# Exercise requirements
For the word "scatterplot", report how many lines of the records below contain it, and nothing more.

Change detection data
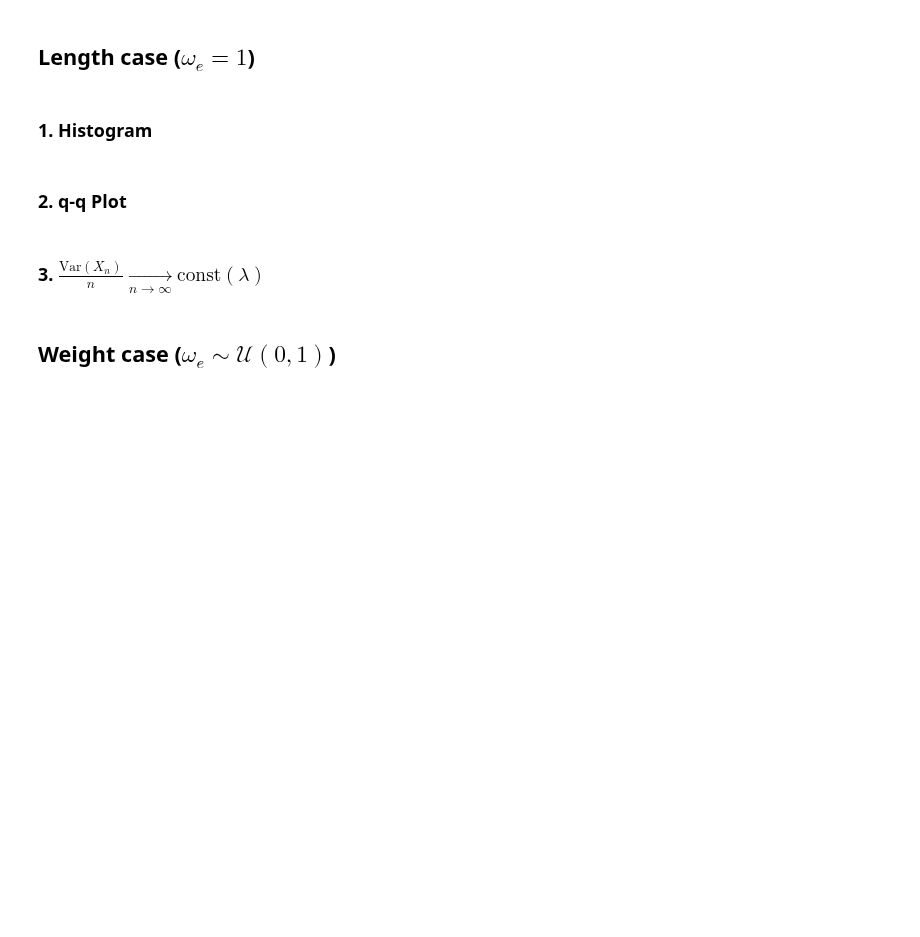
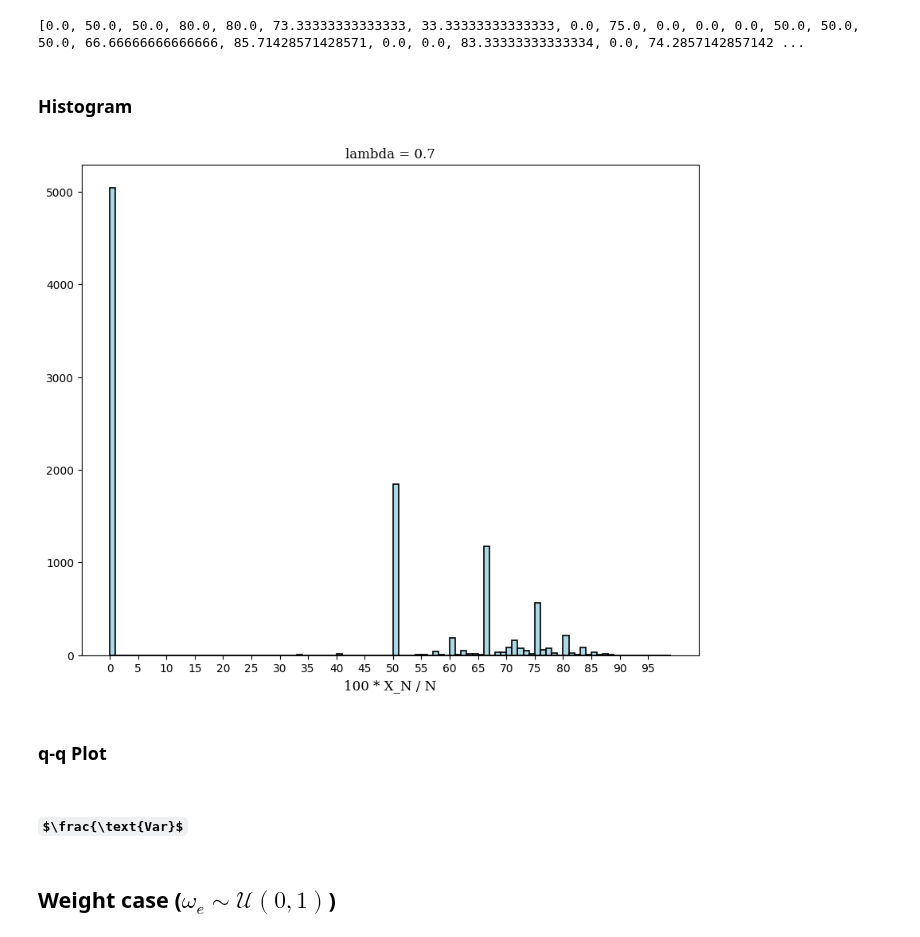
Before and after one commit to JulesGB/MeanFieldLastPassagePercolation, a Jupyter notebook: simulations2.ipynb, the cells around one changed output. Drawn from its saved outputs; the diff is of its cells as text; code cells hidden in the pictures; some formulas as TeX source; blank space fills up the shorter version.

Commit message:
histogram

```diff
--- a/simulations2.ipynb
+++ b/simulations2.ipynb
@@ -13,10 +16,45 @@ from scipy.optimize import fsolve
-# %% [markdown]
-## Length case ($\omega_e=1$)
+# %%
+def iterate_GWBP_EX_N(num_samples=100):
+    X_Ns = []
+    for _ in range(num_samples):
+        # Poisson Branching
+        sample_tree = nx.Graph(GWBP(LAM, MAXLEVEL=100))
+        for u,v in sample_tree.edges():
+            sample_tree[u][v]['weight'] = 1
+
+        # Get X for sample_tree
+        _,_,X = util.path_cover(sample_tree, list(sample_tree.nodes())[0])
+
+        # Calculate X/N for current sample
+        # GW Branching Process produces a single connected (tree) component, so N = |V|
+        X_Ns.append(X / nx.number_of_nodes(sample_tree))
+    return X_Ns
+# %%
+#generate data will save to csv
+LAM = 0.7
+GWBP_XNs = iterate_GWBP_EX_N(10000)
+GWBP_XNs_modified = [100 * x for x in GWBP_XNs]
+# %%
+print(GWBP_XNs_modified)
+# %% [output]
+[0.0, 50.0, 50.0, 80.0, 80.0, 73.33333333333333, 33.33333333333333, 0.0, 75.0, 0.0, 0.0, 0.0, 50.0, 50.0, 50.0, 66.66666666666666, 85.71428571428571, 0.0, 0.0, 83.33333333333334, 0.0, 74.2857142857142 ...
 # %% [markdown]
-### 1. Histogram
+### Histogram
+# %%
+hfont = {'fontname':'Helvetica'}
+
+bins = np.arange(0,100,1)
+plt.figure(figsize=(10,8))
+plt.hist(GWBP_XNs_modified, bins=bins, edgecolor = 'black', linewidth=1.2, color = 'lightblue')
+plt.xticks(np.arange(0,100,5))
+plt.title(f"lambda = {LAM}", fontfamily=['Serif'])
+plt.xlabel("100 * X_N / N", fontfamily=['Serif'], fontsize = 12)
+plt.show()
+# %% [output]
+[figure, added]
 # %% [markdown]
-### 2. q-q Plot
+### q-q Plot
 # %% [markdown]
-### 3. $\frac{\text{Var}(X_n)}{n}\underset{n\to\infty}{\longrightarrow}\text{const}(\lambda)$
+### $\frac{\text{Var}$
 # %% [markdown]
 ## Weight case ($\omega_e\sim\mathcal{U}(0,1)$)
```
Also changed, not shown: parts of 3 cells of this notebook, 1 other file.
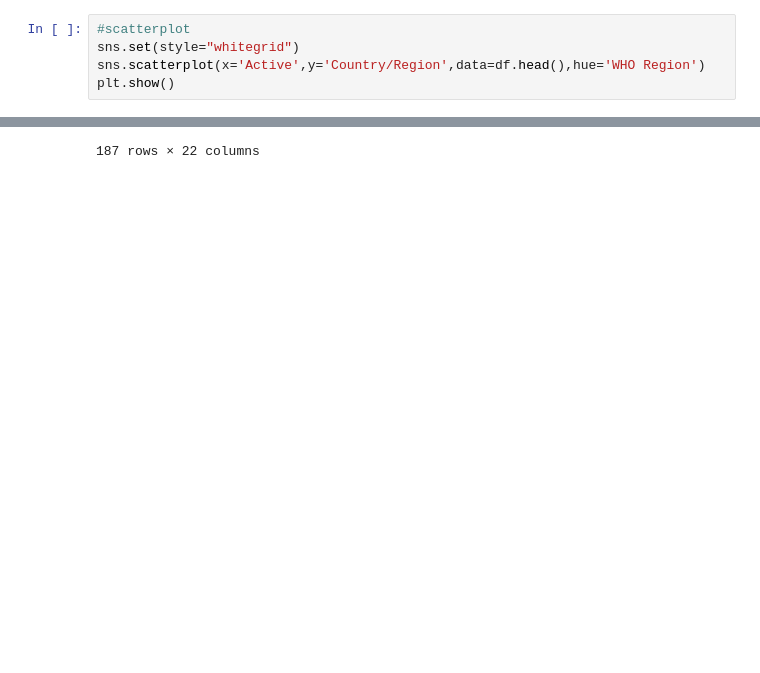
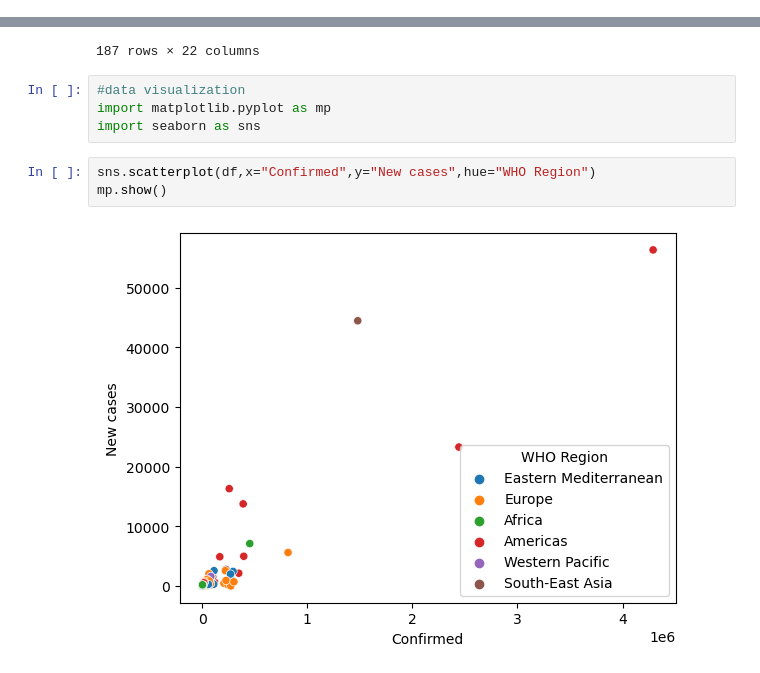
Before and after one commit to ananyadix/machine-learning, a Jupyter notebook: task1.ipynb, the cells around one changed output, grey strips where cells are left out. Drawn from its saved outputs; the diff is of its cells as text; blank space fills up the shorter version.

Commit message:
EDA with minor visualization changes

```diff
--- a/task1.ipynb
+++ b/task1.ipynb
@@ -100,5 +95,0 @@ import matplotlib.pyplot as plt
-# %%
-#scatterplot
-sns.set(style="whitegrid")
-sns.scatterplot(x='Active',y='Country/Region',data=df.head(),hue='WHO Region')
-plt.show()
@@ -172,3 +155,12 @@ d1
 | 185 | Zambia | 4552 | 140 | 2815 | 1597 | 71 | 1 | 465 | ... |
 | 186 | Zimbabwe | 2704 | 36 | 542 | 2126 | 192 | 2 | 24 | ... |
 187 rows × 22 columns
+# %%
+#data visualization
+import matplotlib.pyplot as mp
+import seaborn as sns
+# %%
+sns.scatterplot(df,x="Confirmed",y="New cases",hue="WHO Region")
+mp.show()
+# %% [output]
+[figure, added]
```
Also changed, not shown: parts of 6 cells of this notebook.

# The answer
3